Sometimes it seems no matter how aware of my surroundings, diligent about keeping track, and how many times I tell my kids to stay with me at all times, there comes a time when I turn around and someone is missing. There is that instant of panicked counting and recounting of heads, and then the search begins.
I don’t want to name names, but my children fall into some distinct categories. Whichever category each individual falls into, I’m embarrassed to admit I’ve misplaced each one of them at least once. Thankfully they were always found pretty quickly, but for those few moments of frantic searching, I can honestly say that I’ve never prayed so hard in my life.
While I don’t label my kids these things to their faces, when we go out anywhere, this is what I call them in my head:
The Wanderer. This child doesn’t purposely get separated from the group, but there is a definite tendency there to get distracted, wander off and fall behind. Something cool will catch the eye, and before you know it I will turn around and be one kid short.
The Runner. This kid knows the rules about staying with mom and dad, but running off is always so much fun. Why follow where everyone else is going when you can high-tail it in a different direction and have someone chase you?
The Rule Follower. This one has no problem staying with mom and dad, following directions and coming when called. The only problem is, it gets a little annoying when brother or sister goes missing and the Rule Follower gets stuck searching for the missing sibling. There’s usually lots of eye rolling going on.

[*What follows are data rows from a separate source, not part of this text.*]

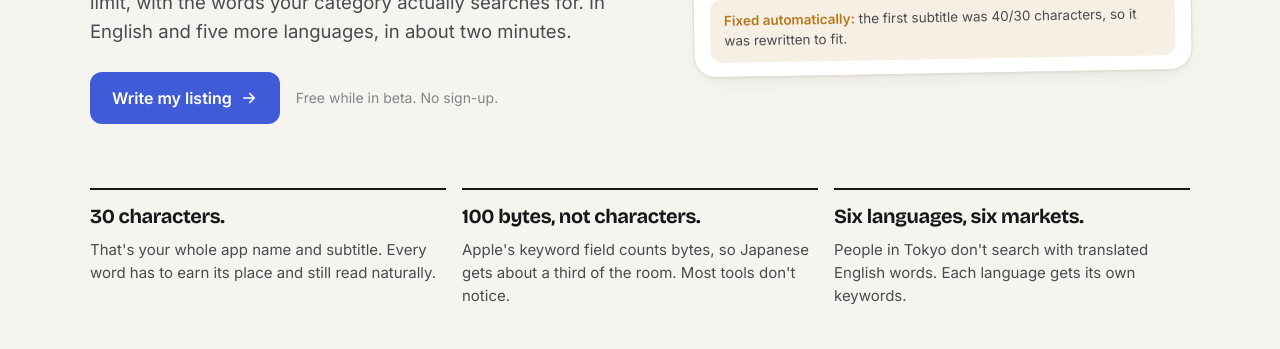
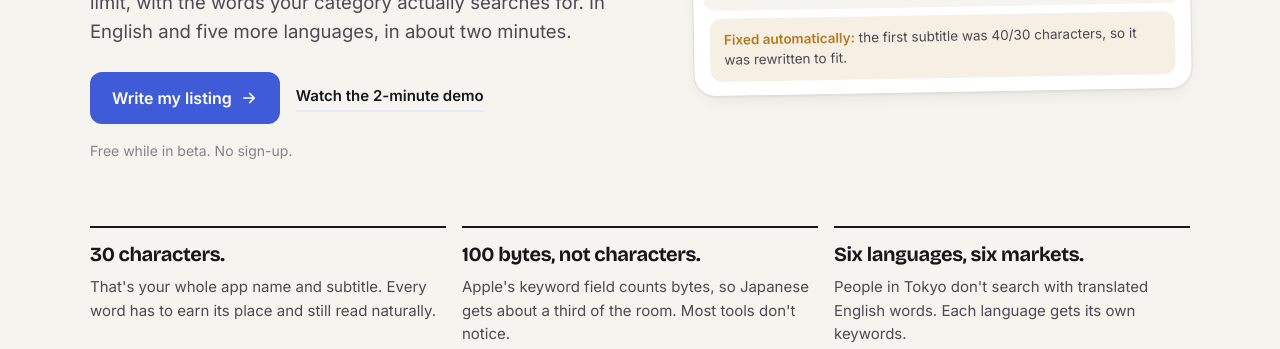
Before and after one commit to sbis04/storescribe, a website: page public/index.html in a window 1280 px wide. Shown: the part 451-800 px from the top of the page. Drawn offline with nearby package versions, Linux system fonts and the light colour scheme.

Commit message:
Link the demo video on YouTube

```diff
--- a/public/index.html
+++ b/public/index.html
@@ -42,6 +42,7 @@
         <div class="cta">
           <a class="primary" href="/app">Write my listing
             <svg viewBox="0 0 24 24" aria-hidden="true"><path d="M5 12h14m-6-6 6 6-6 6" fill="none" stroke="currentColor" stroke-width="2.2" stroke-linecap="round" stroke-linejoin="round"/></svg></a>
+          <a class="ghost-link" href="https://youtu.be/tMNuL2SRbiA">Watch the 2-minute demo</a>
           <span class="cta-note">Free while in beta. No sign-up.</span>
         </div>
       </div>
--- a/public/landing.css
+++ b/public/landing.css
@@ -86,3 +86,7 @@
 .term-bar i { width: 11px; height: 11px; border-radius: 50%; background: #3a3c46; }
 .term pre { margin: 0; white-space: pre; }
 .t-p { color: #8098ff; } .t-ok { color: #4cc27c; } .t-fix { color: #e2a64a; } .t-dim { color: #7c7a84; } .t-b { color: #fff; font-weight: 600; }
+
+.ghost-link { color: var(--ink); font-weight: 600; text-decoration: none; border-bottom: 2px solid var(--accent-soft); padding-bottom: 2px; }
+.ghost-link:hover { border-color: var(--accent); }
+.cta .cta-note { flex-basis: 100%; }
```
Also changed, not shown: README.md.
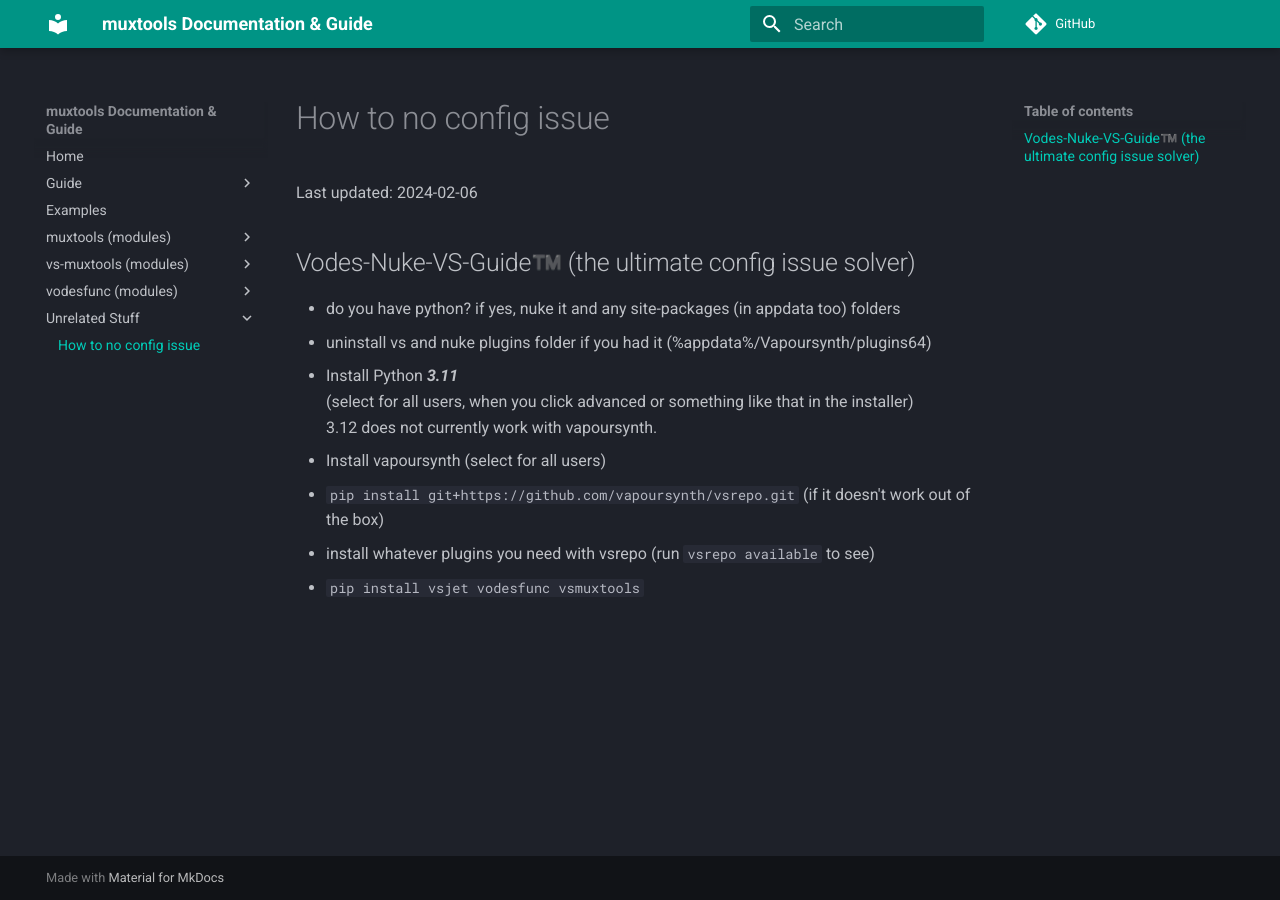
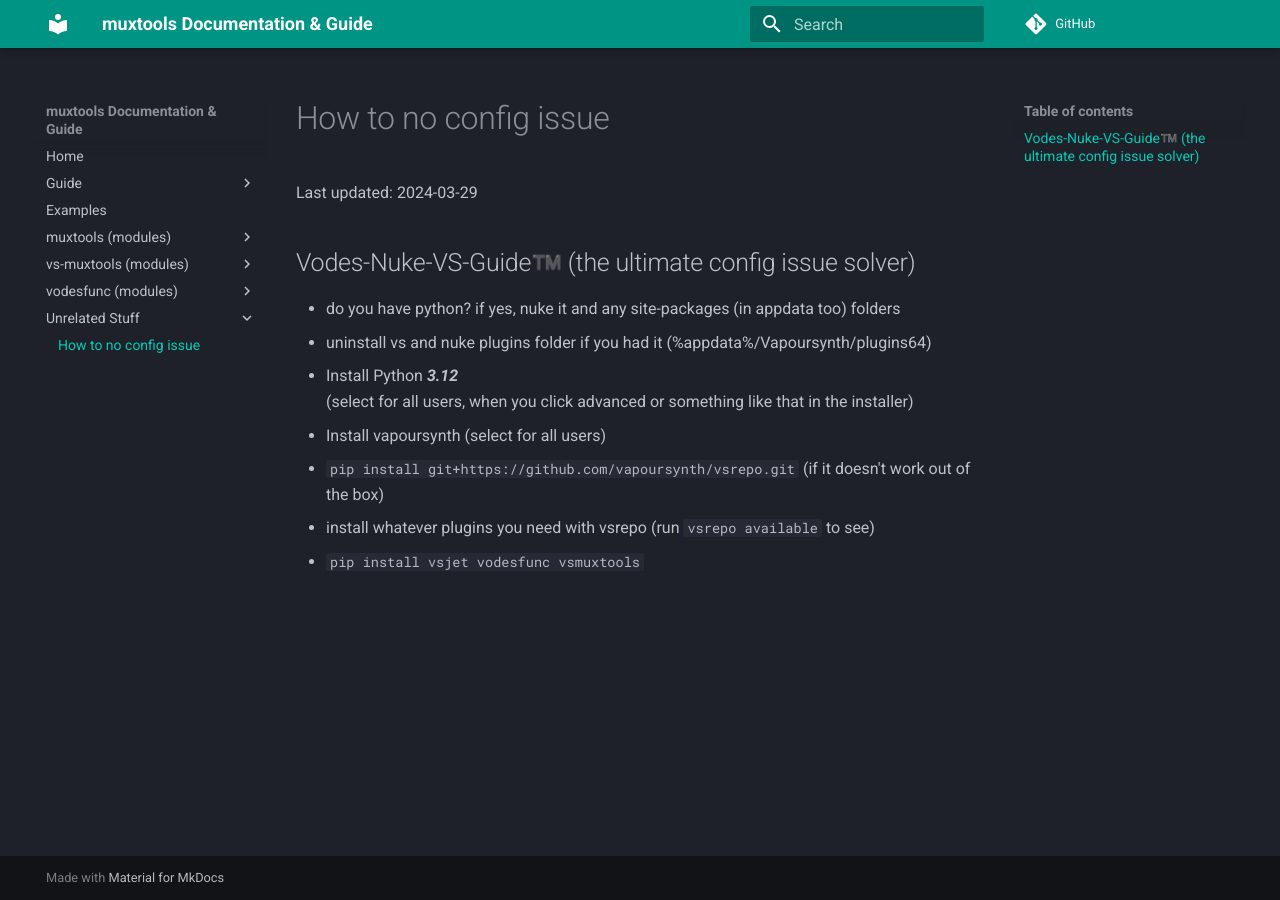
Before and after one commit to Vodes/muxtools-doc, an MkDocs documentation site: the page built from docs/misc/config-issue.md, in a window 1280 px wide. Built offline with MkDocs 1.6.1 and Material for MkDocs 9.7.7, drawn with Linux system fonts in a browser that asks for light colours; comment, search, counter and statistics services are not loaded.

Commit message:
Update config-issue page

```diff
--- a/docs/misc/config-issue.md
+++ b/docs/misc/config-issue.md
@@ -1,12 +1,11 @@
-Last updated: 2024-02-06
+Last updated: 2024-03-29
 
 ## Vodes-Nuke-VS-Guide™️ (the ultimate config issue solver)
 
 
 - do you have python? if yes, nuke it and any site-packages (in appdata too)  folders
 - uninstall vs and nuke plugins folder if you had it (%appdata%/Vapoursynth/plugins64)
-- Install Python ***3.11*** <br>(select for all users, when you click advanced or something like that in the installer)<br>
-    3.12 does not currently work with vapoursynth.
+- Install Python ***3.12*** <br>(select for all users, when you click advanced or something like that in the installer)
 - Install vapoursynth (select for all users)
 - `pip install git+https://github.com/vapoursynth/vsrepo.git` (if it doesn't work out of the box)
 - install whatever plugins you need with vsrepo (run `vsrepo available` to see)
```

The Independent One. This child hears the rules, understands the rules, but thinks that there is a much better interpretation of the rules. As a matter of fact, it’s quite possible that the rules don’t actually apply in all situations – let’s test it out, shall we?
With four kids, sometimes it’s hard to keep track of them all, especially when their different personalities come out and start making themselves known. The Wanderer starts wandering, and as I’m trying to steer that one back on track, The Runner will decide fun is to be had in a completely different place.
We’ve tried different things through the years to manage this – we talk about the dangers of straying too far away, the need to watch out for one another, and the importance of keeping mom and dad in sight at all times. Of course we have had the stranger danger talk, and given the kids instructions about who to find and what to do if they do find themselves lost.
One of the things we try to teach them is to memorize our cell phone numbers. That way, if we get separated and they can’t find one of us, they can find an authority figure and ask them to call us. (Our kids are young enough that they don’t have their own phones).
That works fine for the older two, but the younger ones are pretty spotty on the number memorization skills. Also, many times when they find themselves lost and alone, it can be hard to remember a 10 digit number.
So my husband and I made dog tags for our kids. We got ours at an army supply store, but you can get them made at a pet store also, and just put them on a chain.
Each kid has their own tag, with their name and our cell phone numbers on it. If one of them gets lost and scared, the numbers are right there for someone to call and find us. If an accident happens and they can’t speak for some reason, their names and numbers are available for someone to see who comes to help.
We obviously never want to lose one of our children, but it’s comforting to know that if something unexpected does happen, they have a way to contact us.
Is there anything you have done to help your kids find you when they are lost?
Sandra Samoska is a writer with a love for Jesus and a love for family. When she's not chasing around her four kids and doing all the things, you can find her writing about the ways God shows up in our every day lives.